■ Work task ■
In the data below, reproduce everything exactly except the images.
* * * * * * * * *
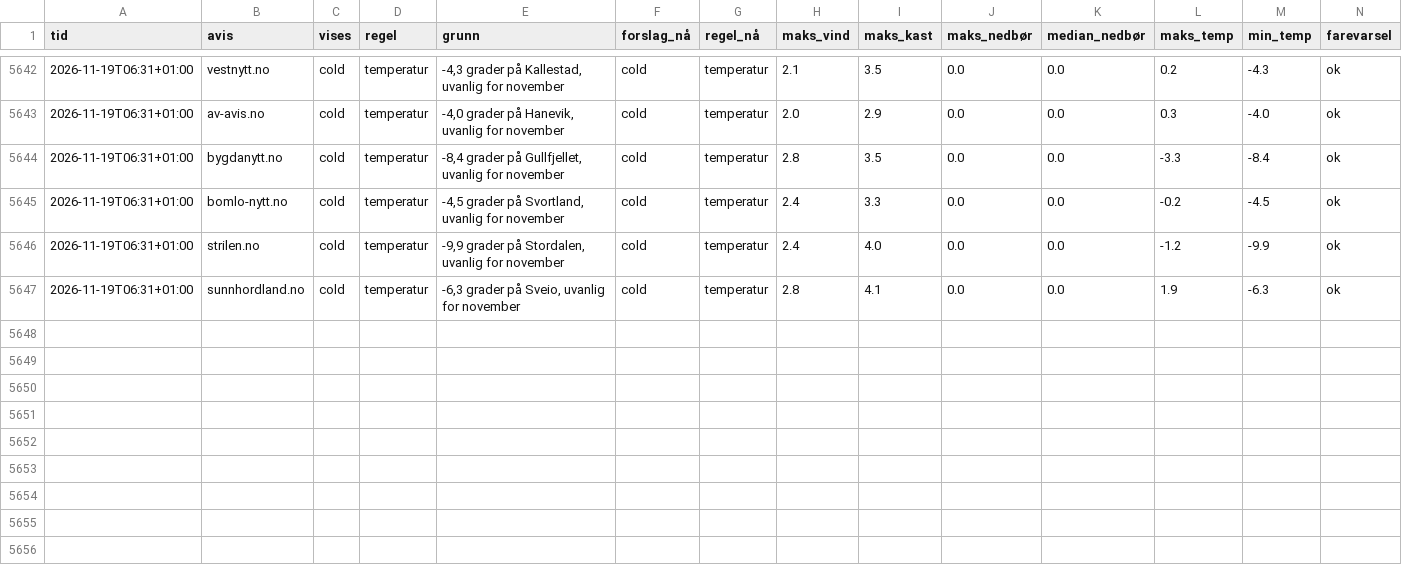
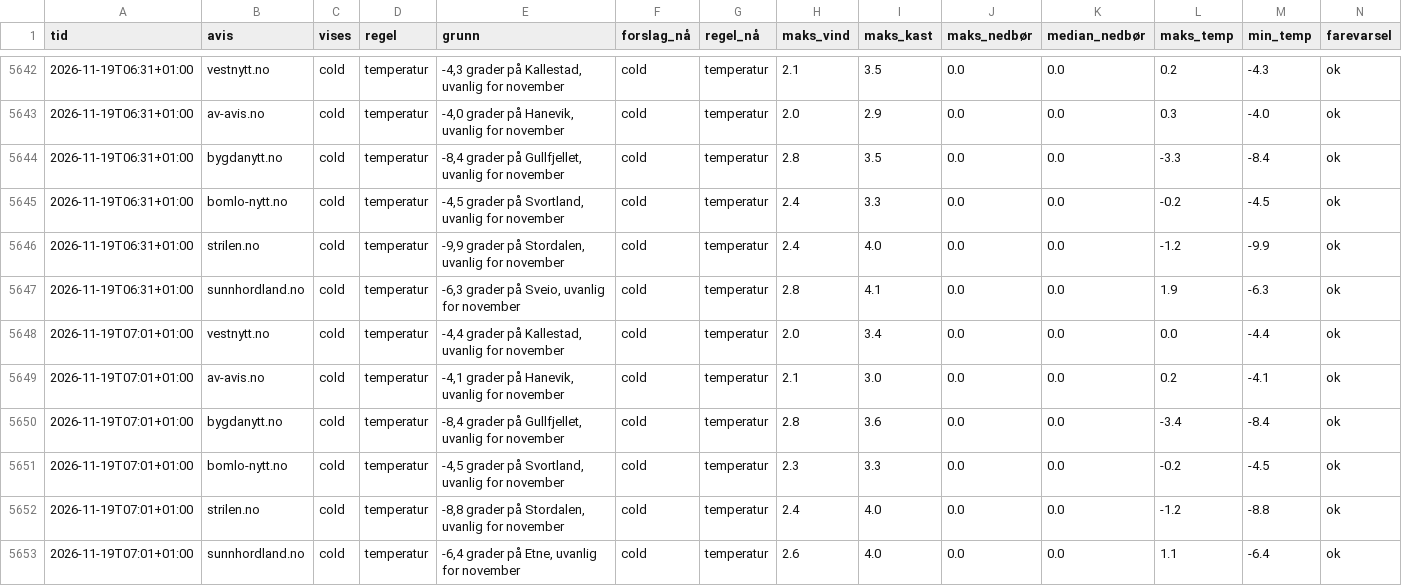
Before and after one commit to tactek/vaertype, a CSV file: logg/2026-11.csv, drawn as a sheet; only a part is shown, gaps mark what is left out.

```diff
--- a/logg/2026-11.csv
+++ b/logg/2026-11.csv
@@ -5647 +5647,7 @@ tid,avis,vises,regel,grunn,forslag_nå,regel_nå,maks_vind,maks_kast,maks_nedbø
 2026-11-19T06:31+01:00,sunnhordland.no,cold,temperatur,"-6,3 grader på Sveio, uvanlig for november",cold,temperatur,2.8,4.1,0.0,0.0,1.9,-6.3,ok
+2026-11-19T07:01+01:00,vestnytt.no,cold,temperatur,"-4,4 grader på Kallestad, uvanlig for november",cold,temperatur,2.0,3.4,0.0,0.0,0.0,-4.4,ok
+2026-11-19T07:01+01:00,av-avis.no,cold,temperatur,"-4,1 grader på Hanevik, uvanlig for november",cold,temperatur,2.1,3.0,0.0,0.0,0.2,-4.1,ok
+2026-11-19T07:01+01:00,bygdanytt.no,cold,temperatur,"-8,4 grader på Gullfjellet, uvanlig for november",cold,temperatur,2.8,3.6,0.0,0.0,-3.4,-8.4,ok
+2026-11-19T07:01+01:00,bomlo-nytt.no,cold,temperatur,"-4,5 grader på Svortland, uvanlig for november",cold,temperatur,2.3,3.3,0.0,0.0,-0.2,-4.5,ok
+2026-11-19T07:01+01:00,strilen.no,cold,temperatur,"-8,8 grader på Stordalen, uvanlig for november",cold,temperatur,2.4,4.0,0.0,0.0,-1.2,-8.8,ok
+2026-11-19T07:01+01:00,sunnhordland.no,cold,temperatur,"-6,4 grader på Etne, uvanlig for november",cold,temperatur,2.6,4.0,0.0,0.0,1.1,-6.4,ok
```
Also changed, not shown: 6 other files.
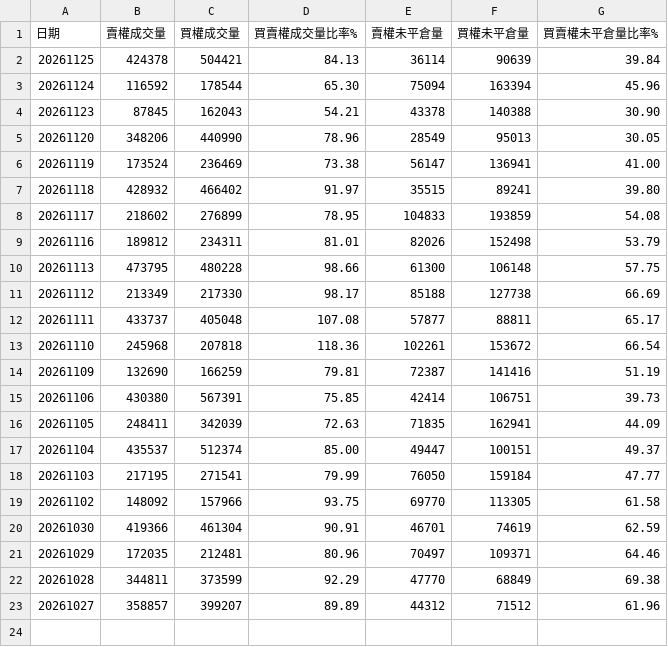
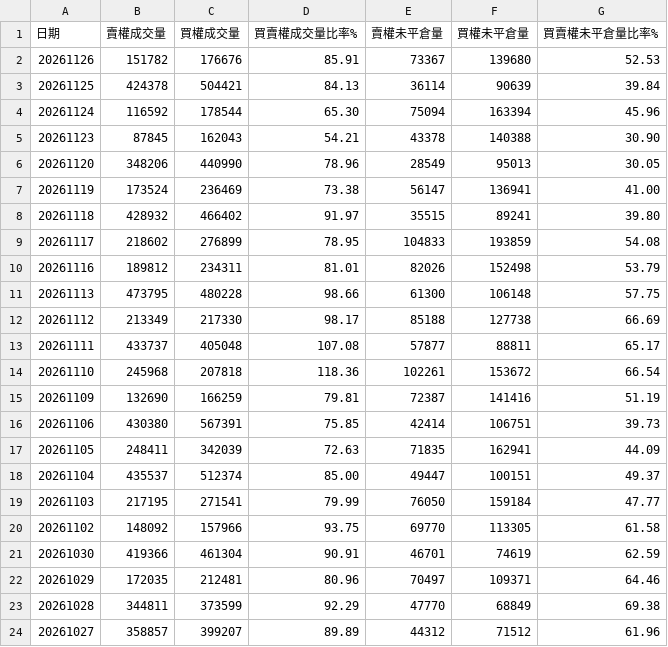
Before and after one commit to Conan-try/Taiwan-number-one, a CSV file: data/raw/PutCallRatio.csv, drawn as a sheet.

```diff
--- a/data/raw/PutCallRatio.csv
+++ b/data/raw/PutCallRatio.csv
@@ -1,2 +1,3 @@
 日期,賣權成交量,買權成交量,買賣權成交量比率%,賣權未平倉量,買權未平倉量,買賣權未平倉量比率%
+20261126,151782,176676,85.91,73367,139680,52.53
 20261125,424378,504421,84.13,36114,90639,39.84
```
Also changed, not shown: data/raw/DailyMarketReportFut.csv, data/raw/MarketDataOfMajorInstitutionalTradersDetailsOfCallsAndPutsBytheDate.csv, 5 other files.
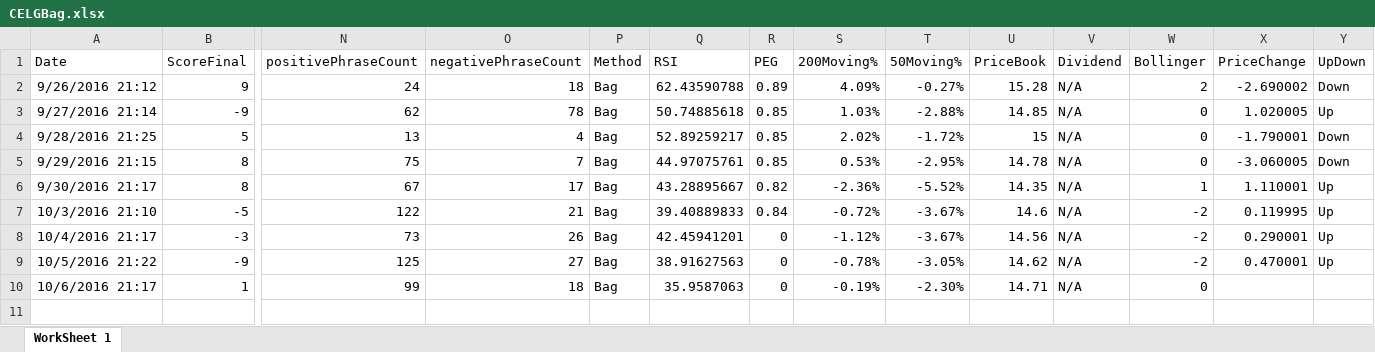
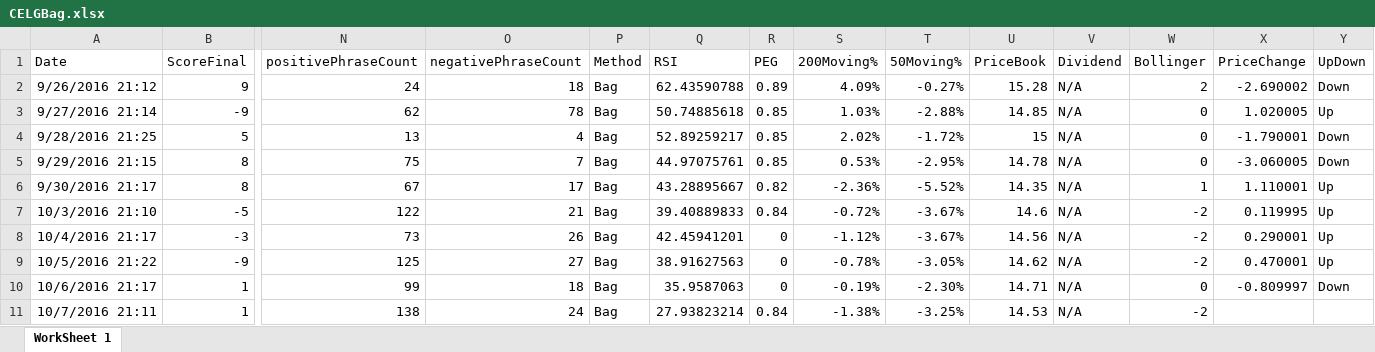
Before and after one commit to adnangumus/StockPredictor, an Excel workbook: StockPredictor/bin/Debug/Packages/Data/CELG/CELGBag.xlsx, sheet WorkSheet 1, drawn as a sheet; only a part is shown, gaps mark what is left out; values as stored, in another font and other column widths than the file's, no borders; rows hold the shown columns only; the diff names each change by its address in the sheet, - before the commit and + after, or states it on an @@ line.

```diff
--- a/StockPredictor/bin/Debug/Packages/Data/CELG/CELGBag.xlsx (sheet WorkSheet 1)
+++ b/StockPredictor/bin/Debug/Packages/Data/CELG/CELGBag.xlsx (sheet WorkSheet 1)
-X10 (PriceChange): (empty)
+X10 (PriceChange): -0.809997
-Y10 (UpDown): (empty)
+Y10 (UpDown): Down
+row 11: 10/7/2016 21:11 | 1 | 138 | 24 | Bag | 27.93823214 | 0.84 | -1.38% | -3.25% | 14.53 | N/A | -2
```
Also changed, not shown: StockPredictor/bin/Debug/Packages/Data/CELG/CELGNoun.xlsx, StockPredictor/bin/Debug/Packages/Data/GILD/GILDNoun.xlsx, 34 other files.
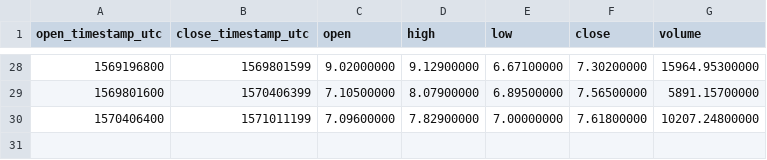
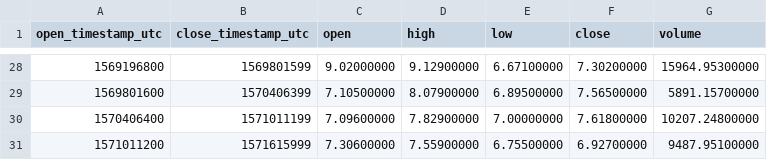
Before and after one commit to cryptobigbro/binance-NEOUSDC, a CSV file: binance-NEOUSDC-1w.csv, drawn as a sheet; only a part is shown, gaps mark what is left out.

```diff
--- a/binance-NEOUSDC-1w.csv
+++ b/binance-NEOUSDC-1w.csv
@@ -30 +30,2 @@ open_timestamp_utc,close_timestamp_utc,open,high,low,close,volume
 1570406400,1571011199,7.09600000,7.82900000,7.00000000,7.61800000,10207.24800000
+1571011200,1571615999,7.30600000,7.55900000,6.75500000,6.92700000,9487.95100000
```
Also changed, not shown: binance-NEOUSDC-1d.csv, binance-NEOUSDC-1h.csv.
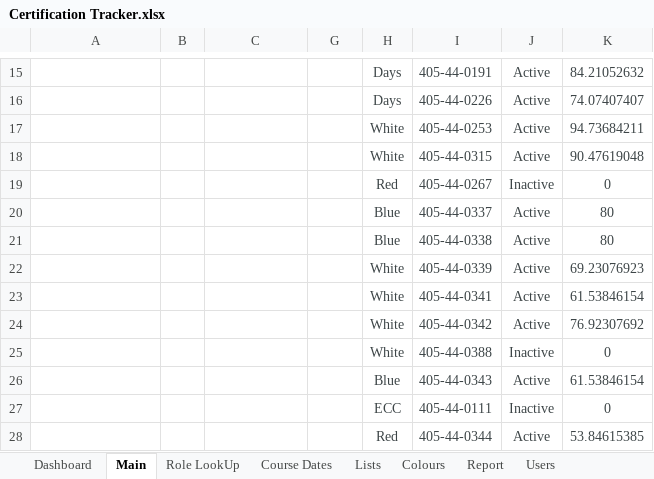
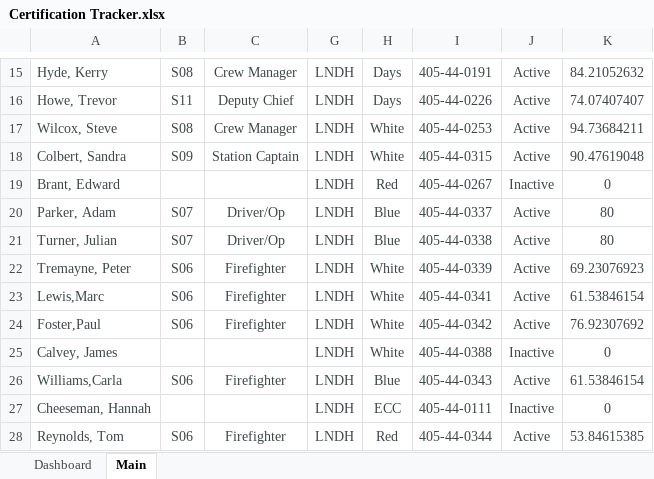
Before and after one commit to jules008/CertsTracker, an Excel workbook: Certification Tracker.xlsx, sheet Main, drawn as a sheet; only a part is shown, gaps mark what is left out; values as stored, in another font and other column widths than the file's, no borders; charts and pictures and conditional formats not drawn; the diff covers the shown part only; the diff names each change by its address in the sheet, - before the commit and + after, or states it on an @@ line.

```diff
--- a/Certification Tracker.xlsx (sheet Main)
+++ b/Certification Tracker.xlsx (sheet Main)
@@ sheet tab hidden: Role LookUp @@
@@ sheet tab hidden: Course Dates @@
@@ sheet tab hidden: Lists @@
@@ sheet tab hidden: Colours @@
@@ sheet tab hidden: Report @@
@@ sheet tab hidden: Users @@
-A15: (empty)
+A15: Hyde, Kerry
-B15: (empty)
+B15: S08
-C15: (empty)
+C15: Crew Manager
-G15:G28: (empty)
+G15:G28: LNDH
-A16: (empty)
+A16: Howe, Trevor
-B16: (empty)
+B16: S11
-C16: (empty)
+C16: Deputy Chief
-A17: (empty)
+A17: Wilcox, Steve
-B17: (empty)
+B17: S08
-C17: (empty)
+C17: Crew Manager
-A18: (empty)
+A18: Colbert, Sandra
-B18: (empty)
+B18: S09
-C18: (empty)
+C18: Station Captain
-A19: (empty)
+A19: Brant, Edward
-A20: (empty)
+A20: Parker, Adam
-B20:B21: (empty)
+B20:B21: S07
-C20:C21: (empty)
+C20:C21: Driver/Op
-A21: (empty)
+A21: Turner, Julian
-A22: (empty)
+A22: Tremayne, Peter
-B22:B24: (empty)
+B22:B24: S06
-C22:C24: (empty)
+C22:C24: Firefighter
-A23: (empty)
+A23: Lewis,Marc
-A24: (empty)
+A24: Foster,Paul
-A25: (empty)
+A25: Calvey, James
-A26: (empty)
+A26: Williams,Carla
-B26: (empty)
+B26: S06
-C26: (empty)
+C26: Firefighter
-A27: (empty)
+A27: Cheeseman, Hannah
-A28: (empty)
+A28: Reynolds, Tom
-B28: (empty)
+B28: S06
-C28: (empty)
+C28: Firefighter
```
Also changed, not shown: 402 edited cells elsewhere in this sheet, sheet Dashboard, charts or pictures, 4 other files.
* * * * * * * * *
■ Exercise answer ■
Before and after one commit to tactek/vaertype, a CSV file: logg/2026-11.csv, drawn as a sheet; only a part is shown, gaps mark what is left out.

```diff
--- a/logg/2026-11.csv
+++ b/logg/2026-11.csv
@@ -5647 +5647,7 @@ tid,avis,vises,regel,grunn,forslag_nå,regel_nå,maks_vind,maks_kast,maks_nedbø
 2026-11-19T06:31+01:00,sunnhordland.no,cold,temperatur,"-6,3 grader på Sveio, uvanlig for november",cold,temperatur,2.8,4.1,0.0,0.0,1.9,-6.3,ok
+2026-11-19T07:01+01:00,vestnytt.no,cold,temperatur,"-4,4 grader på Kallestad, uvanlig for november",cold,temperatur,2.0,3.4,0.0,0.0,0.0,-4.4,ok
+2026-11-19T07:01+01:00,av-avis.no,cold,temperatur,"-4,1 grader på Hanevik, uvanlig for november",cold,temperatur,2.1,3.0,0.0,0.0,0.2,-4.1,ok
+2026-11-19T07:01+01:00,bygdanytt.no,cold,temperatur,"-8,4 grader på Gullfjellet, uvanlig for november",cold,temperatur,2.8,3.6,0.0,0.0,-3.4,-8.4,ok
+2026-11-19T07:01+01:00,bomlo-nytt.no,cold,temperatur,"-4,5 grader på Svortland, uvanlig for november",cold,temperatur,2.3,3.3,0.0,0.0,-0.2,-4.5,ok
+2026-11-19T07:01+01:00,strilen.no,cold,temperatur,"-8,8 grader på Stordalen, uvanlig for november",cold,temperatur,2.4,4.0,0.0,0.0,-1.2,-8.8,ok
+2026-11-19T07:01+01:00,sunnhordland.no,cold,temperatur,"-6,4 grader på Etne, uvanlig for november",cold,temperatur,2.6,4.0,0.0,0.0,1.1,-6.4,ok
```
Also changed, not shown: 6 other files.
Before and after one commit to Conan-try/Taiwan-number-one, a CSV file: data/raw/PutCallRatio.csv, drawn as a sheet.

```diff
--- a/data/raw/PutCallRatio.csv
+++ b/data/raw/PutCallRatio.csv
@@ -1,2 +1,3 @@
 日期,賣權成交量,買權成交量,買賣權成交量比率%,賣權未平倉量,買權未平倉量,買賣權未平倉量比率%
+20261126,151782,176676,85.91,73367,139680,52.53
 20261125,424378,504421,84.13,36114,90639,39.84
```
Also changed, not shown: data/raw/DailyMarketReportFut.csv, data/raw/MarketDataOfMajorInstitutionalTradersDetailsOfCallsAndPutsBytheDate.csv, 5 other files.
Before and after one commit to adnangumus/StockPredictor, an Excel workbook: StockPredictor/bin/Debug/Packages/Data/CELG/CELGBag.xlsx, sheet WorkSheet 1, drawn as a sheet; only a part is shown, gaps mark what is left out; values as stored, in another font and other column widths than the file's, no borders; rows hold the shown columns only; the diff names each change by its address in the sheet, - before the commit and + after, or states it on an @@ line.

```diff
--- a/StockPredictor/bin/Debug/Packages/Data/CELG/CELGBag.xlsx (sheet WorkSheet 1)
+++ b/StockPredictor/bin/Debug/Packages/Data/CELG/CELGBag.xlsx (sheet WorkSheet 1)
-X10 (PriceChange): (empty)
+X10 (PriceChange): -0.809997
-Y10 (UpDown): (empty)
+Y10 (UpDown): Down
+row 11: 10/7/2016 21:11 | 1 | 138 | 24 | Bag | 27.93823214 | 0.84 | -1.38% | -3.25% | 14.53 | N/A | -2
```
Also changed, not shown: StockPredictor/bin/Debug/Packages/Data/CELG/CELGNoun.xlsx, StockPredictor/bin/Debug/Packages/Data/GILD/GILDNoun.xlsx, 34 other files.
Before and after one commit to cryptobigbro/binance-NEOUSDC, a CSV file: binance-NEOUSDC-1w.csv, drawn as a sheet; only a part is shown, gaps mark what is left out.

```diff
--- a/binance-NEOUSDC-1w.csv
+++ b/binance-NEOUSDC-1w.csv
@@ -30 +30,2 @@ open_timestamp_utc,close_timestamp_utc,open,high,low,close,volume
 1570406400,1571011199,7.09600000,7.82900000,7.00000000,7.61800000,10207.24800000
+1571011200,1571615999,7.30600000,7.55900000,6.75500000,6.92700000,9487.95100000
```
Also changed, not shown: binance-NEOUSDC-1d.csv, binance-NEOUSDC-1h.csv.
Before and after one commit to jules008/CertsTracker, an Excel workbook: Certification Tracker.xlsx, sheet Main, drawn as a sheet; only a part is shown, gaps mark what is left out; values as stored, in another font and other column widths than the file's, no borders; charts and pictures and conditional formats not drawn; the diff covers the shown part only; the diff names each change by its address in the sheet, - before the commit and + after, or states it on an @@ line.

```diff
--- a/Certification Tracker.xlsx (sheet Main)
+++ b/Certification Tracker.xlsx (sheet Main)
@@ sheet tab hidden: Role LookUp @@
@@ sheet tab hidden: Course Dates @@
@@ sheet tab hidden: Lists @@
@@ sheet tab hidden: Colours @@
@@ sheet tab hidden: Report @@
@@ sheet tab hidden: Users @@
-A15: (empty)
+A15: Hyde, Kerry
-B15: (empty)
+B15: S08
-C15: (empty)
+C15: Crew Manager
-G15:G28: (empty)
+G15:G28: LNDH
-A16: (empty)
+A16: Howe, Trevor
-B16: (empty)
+B16: S11
-C16: (empty)
+C16: Deputy Chief
-A17: (empty)
+A17: Wilcox, Steve
-B17: (empty)
+B17: S08
-C17: (empty)
+C17: Crew Manager
-A18: (empty)
+A18: Colbert, Sandra
-B18: (empty)
+B18: S09
-C18: (empty)
+C18: Station Captain
-A19: (empty)
+A19: Brant, Edward
-A20: (empty)
+A20: Parker, Adam
-B20:B21: (empty)
+B20:B21: S07
-C20:C21: (empty)
+C20:C21: Driver/Op
-A21: (empty)
+A21: Turner, Julian
-A22: (empty)
+A22: Tremayne, Peter
-B22:B24: (empty)
+B22:B24: S06
-C22:C24: (empty)
+C22:C24: Firefighter
-A23: (empty)
+A23: Lewis,Marc
-A24: (empty)
+A24: Foster,Paul
-A25: (empty)
+A25: Calvey, James
-A26: (empty)
+A26: Williams,Carla
-B26: (empty)
+B26: S06
-C26: (empty)
+C26: Firefighter
-A27: (empty)
+A27: Cheeseman, Hannah
-A28: (empty)
+A28: Reynolds, Tom
-B28: (empty)
+B28: S06
-C28: (empty)
+C28: Firefighter
```
Also changed, not shown: 402 edited cells elsewhere in this sheet, sheet Dashboard, charts or pictures, 4 other files.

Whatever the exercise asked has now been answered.